What you have to do
How many of the lines below include "CURRICULUM"? Give the number and no other words.

[Items from a data source]
***

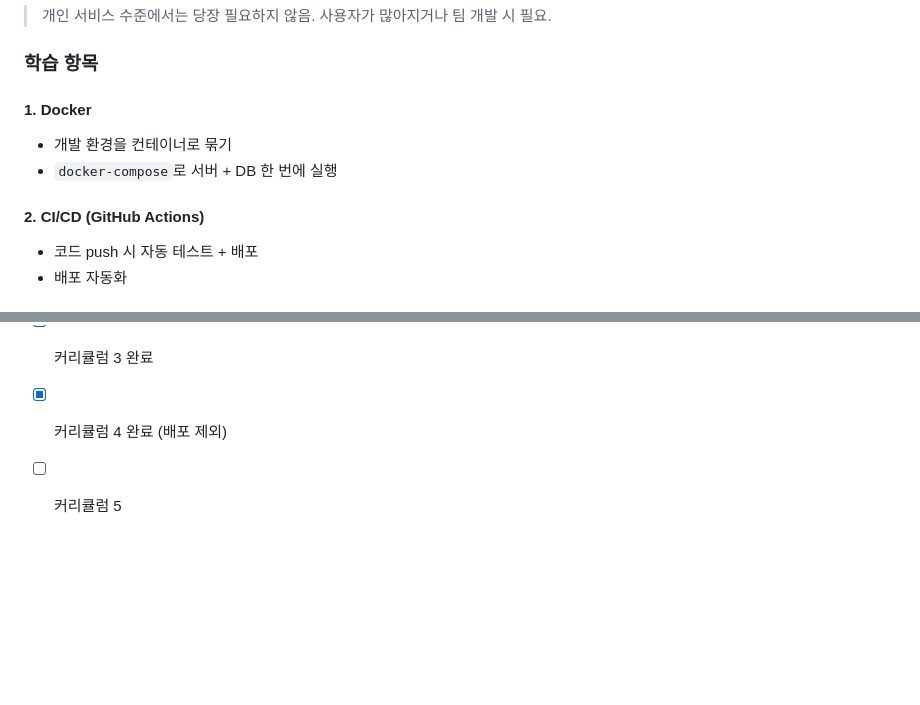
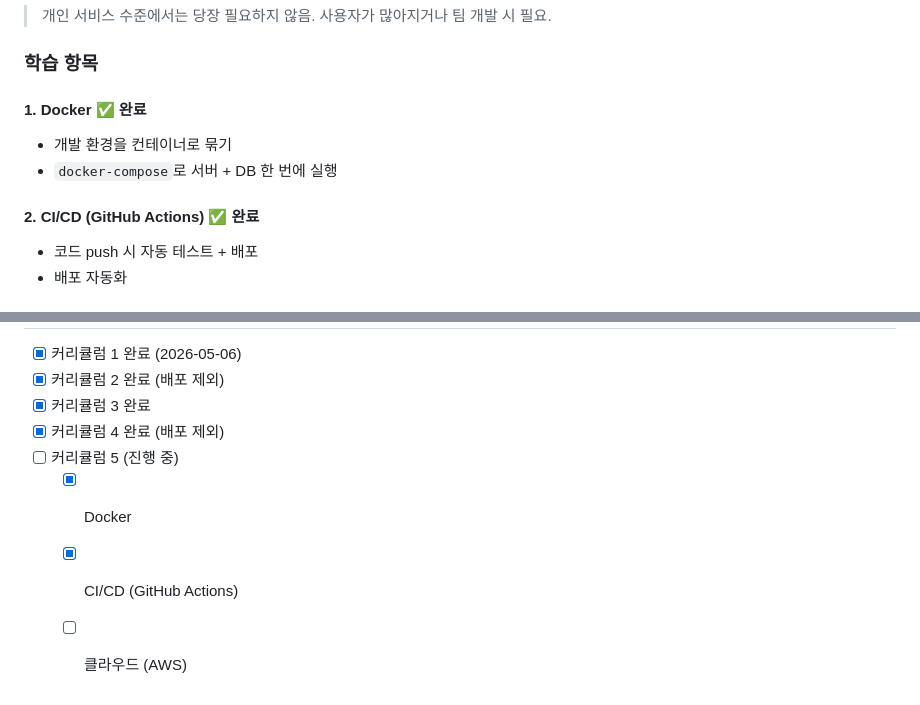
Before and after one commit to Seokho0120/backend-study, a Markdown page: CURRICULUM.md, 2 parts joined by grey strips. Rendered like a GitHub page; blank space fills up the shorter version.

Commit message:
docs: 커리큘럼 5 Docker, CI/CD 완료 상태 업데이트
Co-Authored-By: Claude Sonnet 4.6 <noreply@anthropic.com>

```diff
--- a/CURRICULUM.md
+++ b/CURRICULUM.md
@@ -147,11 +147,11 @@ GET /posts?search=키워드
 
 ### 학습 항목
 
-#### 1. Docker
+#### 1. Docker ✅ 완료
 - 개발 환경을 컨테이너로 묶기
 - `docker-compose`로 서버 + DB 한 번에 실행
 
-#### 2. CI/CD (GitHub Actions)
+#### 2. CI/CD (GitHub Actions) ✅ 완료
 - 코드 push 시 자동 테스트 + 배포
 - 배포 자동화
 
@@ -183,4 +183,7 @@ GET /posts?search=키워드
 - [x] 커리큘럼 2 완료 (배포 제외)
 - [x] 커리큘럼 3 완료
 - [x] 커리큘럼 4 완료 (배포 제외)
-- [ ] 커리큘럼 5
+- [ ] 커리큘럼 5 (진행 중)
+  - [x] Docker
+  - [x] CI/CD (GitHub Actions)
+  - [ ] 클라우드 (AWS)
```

***

Result
3